"I went in on Tuesday at noon and there were a group of high school kids who would come. It was there Tuesdays and Fridays at the church," she says.
Teenagers could come to simply play board games, foosball, ping pong, or hang out.
"I have two boys, but they're 38 and 41 so it's been a long time since I've had teenagers," says the 71-year-old volunteer. "The kids are really interesting and open."
Simpson says that she was more like a quiet presence, helping with snacks and overseeing everything.
Youth for Christ Winnipeg runs many different programs, including ones out of churches like this one, not just in their building on Main St.
"It's been very exciting for us, it's this new ministry and we don't have a lot of youth in our church. Youth bring energy, enthusiasm, and renewal."
The pandemic shut the noon-hour church program down but Pauls found other ways to stay connected to the youth, and Simpson stayed on as a mentor also.
"In the fall Kevin started a life journalling group with one of the young women who had graduated from high school, who'd run a youth ALPHA program. He asked if I'd like to participate. I was really pleased to be apart of that."
The group read their Bible daily on their own, wrote down a few reflections and then would meet every couple of weeks on Zoom to share and pray.
"Since February I've been involved in their weekly youth ALPHA. That's been very exciting. Some of them prayed aloud for the first time and they have their questions and doubts," says Simpson.
Pauls, at the age of 35, taught himself how to skateboard as a connection point with some of the youth.
"The pandemic has been a terrible time but this has been something very positive that's come out of it and I don't know if it would have happened in the same way had it not been for the pandemic."
Age doesn't stop Simpson from enjoying this new role in youth ministry and she encourages others to step out.
"I have a quiet presence but I can affirm and encourage the young people and pray for them. I hope every one of them can realize that they're a beloved child of God. Even though I'm not into video games or social media, they seem to accept me too. Go out of your comfort zone and try something new."

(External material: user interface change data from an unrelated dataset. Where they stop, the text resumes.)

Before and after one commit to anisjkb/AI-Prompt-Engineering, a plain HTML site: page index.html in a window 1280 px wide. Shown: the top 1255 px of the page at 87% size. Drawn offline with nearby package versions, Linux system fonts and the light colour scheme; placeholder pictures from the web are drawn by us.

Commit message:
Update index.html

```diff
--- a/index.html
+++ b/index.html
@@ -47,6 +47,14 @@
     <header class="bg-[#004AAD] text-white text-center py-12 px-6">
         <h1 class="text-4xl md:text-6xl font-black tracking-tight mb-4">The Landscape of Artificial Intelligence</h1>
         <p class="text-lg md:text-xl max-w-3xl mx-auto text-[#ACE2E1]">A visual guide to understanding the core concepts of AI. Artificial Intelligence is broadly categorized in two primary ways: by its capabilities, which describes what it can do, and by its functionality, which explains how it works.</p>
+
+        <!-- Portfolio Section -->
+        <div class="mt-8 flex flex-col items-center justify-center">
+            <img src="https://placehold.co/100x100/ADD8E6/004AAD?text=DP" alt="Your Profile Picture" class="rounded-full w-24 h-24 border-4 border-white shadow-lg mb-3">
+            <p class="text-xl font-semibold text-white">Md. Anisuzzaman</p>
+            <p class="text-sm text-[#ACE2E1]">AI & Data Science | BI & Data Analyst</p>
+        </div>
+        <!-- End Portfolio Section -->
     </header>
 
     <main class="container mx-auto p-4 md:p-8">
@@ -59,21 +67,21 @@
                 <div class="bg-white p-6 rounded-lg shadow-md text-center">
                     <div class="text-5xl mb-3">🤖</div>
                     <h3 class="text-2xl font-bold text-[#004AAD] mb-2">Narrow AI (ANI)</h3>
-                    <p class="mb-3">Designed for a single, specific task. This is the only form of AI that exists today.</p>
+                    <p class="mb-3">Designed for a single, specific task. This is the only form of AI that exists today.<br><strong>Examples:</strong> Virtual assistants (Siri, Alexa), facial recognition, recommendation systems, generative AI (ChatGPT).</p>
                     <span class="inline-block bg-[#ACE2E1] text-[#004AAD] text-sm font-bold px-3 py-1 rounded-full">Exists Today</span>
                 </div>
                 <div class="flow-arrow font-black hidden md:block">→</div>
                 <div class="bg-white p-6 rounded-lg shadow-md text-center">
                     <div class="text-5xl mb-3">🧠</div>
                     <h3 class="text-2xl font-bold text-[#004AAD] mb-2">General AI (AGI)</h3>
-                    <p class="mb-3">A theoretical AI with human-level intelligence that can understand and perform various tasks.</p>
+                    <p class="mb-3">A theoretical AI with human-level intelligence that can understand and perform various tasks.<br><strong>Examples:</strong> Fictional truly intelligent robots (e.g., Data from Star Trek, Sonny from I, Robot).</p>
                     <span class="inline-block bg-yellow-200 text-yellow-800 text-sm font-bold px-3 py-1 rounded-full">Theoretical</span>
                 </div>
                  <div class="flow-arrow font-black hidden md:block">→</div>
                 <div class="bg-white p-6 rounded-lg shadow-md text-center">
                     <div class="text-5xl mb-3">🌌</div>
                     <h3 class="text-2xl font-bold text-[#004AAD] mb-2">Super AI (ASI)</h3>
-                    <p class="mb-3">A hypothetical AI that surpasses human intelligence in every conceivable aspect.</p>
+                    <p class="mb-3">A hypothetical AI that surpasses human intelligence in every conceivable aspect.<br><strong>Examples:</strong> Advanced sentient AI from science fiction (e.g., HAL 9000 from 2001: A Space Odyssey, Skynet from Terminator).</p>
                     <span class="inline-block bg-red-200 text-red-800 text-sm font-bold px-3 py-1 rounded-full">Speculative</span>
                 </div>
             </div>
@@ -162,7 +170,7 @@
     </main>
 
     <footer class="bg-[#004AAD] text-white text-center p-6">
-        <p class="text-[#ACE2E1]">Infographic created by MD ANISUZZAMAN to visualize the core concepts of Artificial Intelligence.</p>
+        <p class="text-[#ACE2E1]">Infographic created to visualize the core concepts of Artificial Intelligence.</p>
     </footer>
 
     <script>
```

YFC Winnipeg's annual Power of Hope radiothon will take place from April 6-8 on CHVN 95.1 FM. Watch for more stories like this and join us in praying for the ministry and the people they minister to.